[Source records]
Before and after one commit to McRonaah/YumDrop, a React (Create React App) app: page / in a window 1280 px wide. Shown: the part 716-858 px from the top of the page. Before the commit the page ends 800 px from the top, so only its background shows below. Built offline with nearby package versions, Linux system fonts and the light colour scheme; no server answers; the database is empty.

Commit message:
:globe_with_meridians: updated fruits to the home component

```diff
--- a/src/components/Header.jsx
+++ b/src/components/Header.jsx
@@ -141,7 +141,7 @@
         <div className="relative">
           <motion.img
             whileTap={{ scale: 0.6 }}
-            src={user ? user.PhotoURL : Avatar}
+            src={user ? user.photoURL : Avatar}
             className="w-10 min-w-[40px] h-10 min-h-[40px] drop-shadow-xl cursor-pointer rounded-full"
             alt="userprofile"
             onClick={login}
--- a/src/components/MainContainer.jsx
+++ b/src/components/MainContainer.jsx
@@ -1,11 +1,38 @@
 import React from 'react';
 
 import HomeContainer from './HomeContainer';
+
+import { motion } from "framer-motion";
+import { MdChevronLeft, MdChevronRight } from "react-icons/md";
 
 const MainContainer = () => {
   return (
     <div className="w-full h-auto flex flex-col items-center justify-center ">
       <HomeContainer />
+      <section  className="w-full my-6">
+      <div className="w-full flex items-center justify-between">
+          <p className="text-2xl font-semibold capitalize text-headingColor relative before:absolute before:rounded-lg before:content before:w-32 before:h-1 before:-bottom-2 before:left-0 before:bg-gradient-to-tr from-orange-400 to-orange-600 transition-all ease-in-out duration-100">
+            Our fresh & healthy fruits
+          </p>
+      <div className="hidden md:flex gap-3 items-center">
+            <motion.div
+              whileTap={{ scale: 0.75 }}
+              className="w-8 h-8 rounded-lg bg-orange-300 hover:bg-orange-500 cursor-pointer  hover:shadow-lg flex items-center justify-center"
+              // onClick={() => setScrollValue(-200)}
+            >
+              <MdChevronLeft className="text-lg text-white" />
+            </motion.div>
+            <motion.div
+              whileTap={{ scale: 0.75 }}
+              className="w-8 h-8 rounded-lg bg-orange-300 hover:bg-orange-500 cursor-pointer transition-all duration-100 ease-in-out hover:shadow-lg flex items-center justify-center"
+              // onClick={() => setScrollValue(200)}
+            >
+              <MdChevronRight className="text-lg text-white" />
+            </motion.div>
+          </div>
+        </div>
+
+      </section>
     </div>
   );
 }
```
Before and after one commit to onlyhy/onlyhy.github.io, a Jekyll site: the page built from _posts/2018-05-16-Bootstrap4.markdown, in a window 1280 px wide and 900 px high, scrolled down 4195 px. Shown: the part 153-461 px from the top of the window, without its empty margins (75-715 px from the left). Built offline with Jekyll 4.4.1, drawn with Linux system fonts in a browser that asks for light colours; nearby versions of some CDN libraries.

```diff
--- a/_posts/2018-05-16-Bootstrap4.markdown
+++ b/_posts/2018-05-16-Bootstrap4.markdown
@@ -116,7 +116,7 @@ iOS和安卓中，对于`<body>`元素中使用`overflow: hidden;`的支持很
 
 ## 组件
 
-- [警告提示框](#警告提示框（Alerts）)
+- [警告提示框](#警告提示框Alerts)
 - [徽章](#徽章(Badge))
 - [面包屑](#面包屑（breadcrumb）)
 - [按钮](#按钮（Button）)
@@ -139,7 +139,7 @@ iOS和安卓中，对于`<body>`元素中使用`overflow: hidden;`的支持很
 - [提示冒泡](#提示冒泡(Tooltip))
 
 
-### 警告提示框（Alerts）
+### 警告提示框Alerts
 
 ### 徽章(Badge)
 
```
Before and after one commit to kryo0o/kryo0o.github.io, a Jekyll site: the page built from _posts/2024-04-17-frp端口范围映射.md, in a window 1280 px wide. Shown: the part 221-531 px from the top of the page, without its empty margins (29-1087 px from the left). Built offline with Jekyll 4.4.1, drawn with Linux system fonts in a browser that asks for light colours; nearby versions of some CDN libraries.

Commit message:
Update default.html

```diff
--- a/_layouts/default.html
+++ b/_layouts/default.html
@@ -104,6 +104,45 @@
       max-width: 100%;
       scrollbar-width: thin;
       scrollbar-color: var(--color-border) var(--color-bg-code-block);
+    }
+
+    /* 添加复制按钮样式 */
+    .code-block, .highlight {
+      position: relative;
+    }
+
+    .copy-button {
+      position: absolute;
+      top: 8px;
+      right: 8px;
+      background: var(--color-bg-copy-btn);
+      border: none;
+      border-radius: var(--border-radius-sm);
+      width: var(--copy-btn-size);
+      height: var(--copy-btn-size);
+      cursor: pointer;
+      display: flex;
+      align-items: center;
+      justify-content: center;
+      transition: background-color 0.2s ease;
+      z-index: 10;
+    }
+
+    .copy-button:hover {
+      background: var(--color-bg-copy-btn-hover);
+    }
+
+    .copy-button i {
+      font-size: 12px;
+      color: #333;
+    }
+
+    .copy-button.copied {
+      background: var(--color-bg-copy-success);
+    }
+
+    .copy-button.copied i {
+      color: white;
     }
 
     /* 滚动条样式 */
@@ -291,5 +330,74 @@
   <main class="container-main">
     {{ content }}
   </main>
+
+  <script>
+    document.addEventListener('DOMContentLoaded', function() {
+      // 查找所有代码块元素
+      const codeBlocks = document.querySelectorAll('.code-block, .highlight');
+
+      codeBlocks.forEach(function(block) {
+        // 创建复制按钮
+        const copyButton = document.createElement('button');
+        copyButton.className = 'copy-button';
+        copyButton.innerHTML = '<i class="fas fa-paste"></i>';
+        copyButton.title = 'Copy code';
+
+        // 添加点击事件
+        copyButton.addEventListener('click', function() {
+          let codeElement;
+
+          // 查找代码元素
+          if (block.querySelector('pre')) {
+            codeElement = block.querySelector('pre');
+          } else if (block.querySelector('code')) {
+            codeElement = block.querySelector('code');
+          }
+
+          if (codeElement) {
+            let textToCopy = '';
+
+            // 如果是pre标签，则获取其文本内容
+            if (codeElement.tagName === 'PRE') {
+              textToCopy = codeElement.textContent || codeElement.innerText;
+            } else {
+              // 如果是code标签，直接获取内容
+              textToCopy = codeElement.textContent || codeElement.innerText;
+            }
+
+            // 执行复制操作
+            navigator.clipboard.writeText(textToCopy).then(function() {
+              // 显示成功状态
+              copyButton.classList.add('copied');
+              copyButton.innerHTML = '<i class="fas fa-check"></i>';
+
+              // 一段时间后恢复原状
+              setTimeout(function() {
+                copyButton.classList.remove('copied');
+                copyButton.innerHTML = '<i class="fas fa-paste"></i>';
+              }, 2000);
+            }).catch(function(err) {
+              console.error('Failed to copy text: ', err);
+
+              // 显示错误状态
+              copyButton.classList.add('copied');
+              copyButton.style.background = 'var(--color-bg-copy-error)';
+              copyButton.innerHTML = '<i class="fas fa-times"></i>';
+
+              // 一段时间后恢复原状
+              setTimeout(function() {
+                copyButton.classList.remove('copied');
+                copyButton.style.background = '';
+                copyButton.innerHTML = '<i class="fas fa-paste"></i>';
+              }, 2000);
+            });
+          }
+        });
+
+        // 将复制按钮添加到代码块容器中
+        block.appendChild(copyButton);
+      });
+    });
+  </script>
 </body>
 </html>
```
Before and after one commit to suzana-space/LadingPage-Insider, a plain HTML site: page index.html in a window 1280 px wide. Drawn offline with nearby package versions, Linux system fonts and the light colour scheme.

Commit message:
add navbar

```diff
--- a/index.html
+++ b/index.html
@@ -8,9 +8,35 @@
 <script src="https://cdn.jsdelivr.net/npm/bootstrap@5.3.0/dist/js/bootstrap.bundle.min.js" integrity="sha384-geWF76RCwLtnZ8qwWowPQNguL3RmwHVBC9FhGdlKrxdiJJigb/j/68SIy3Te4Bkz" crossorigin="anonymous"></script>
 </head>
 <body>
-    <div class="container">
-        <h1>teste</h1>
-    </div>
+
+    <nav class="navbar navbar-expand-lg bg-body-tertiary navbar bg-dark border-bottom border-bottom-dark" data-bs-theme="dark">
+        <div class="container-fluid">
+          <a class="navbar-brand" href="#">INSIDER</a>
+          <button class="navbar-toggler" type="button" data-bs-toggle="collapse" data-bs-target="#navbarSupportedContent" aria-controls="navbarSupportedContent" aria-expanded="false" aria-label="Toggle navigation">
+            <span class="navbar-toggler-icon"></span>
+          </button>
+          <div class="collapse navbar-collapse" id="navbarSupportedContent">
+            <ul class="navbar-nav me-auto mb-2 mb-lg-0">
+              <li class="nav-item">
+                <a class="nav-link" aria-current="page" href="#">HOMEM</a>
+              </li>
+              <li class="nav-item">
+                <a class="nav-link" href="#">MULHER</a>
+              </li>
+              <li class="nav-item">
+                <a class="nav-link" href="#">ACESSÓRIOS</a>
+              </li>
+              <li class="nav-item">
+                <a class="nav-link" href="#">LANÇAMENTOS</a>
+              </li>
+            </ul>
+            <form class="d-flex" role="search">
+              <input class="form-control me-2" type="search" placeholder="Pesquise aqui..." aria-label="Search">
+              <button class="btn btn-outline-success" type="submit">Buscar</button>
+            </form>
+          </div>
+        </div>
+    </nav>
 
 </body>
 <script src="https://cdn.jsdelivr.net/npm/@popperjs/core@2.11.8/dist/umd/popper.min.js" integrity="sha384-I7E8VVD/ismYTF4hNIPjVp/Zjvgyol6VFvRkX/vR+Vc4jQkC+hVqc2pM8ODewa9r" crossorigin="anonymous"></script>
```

◆ What you will do ◆
Search the data for "innerHTML". Copy every matching line.

◆ Result for this exercise ◆
+        copyButton.innerHTML = '<i class="fas fa-paste"></i>';
+              copyButton.innerHTML = '<i class="fas fa-check"></i>';
+                copyButton.innerHTML = '<i class="fas fa-paste"></i>';
+              copyButton.innerHTML = '<i class="fas fa-times"></i>';
+                copyButton.innerHTML = '<i class="fas fa-paste"></i>';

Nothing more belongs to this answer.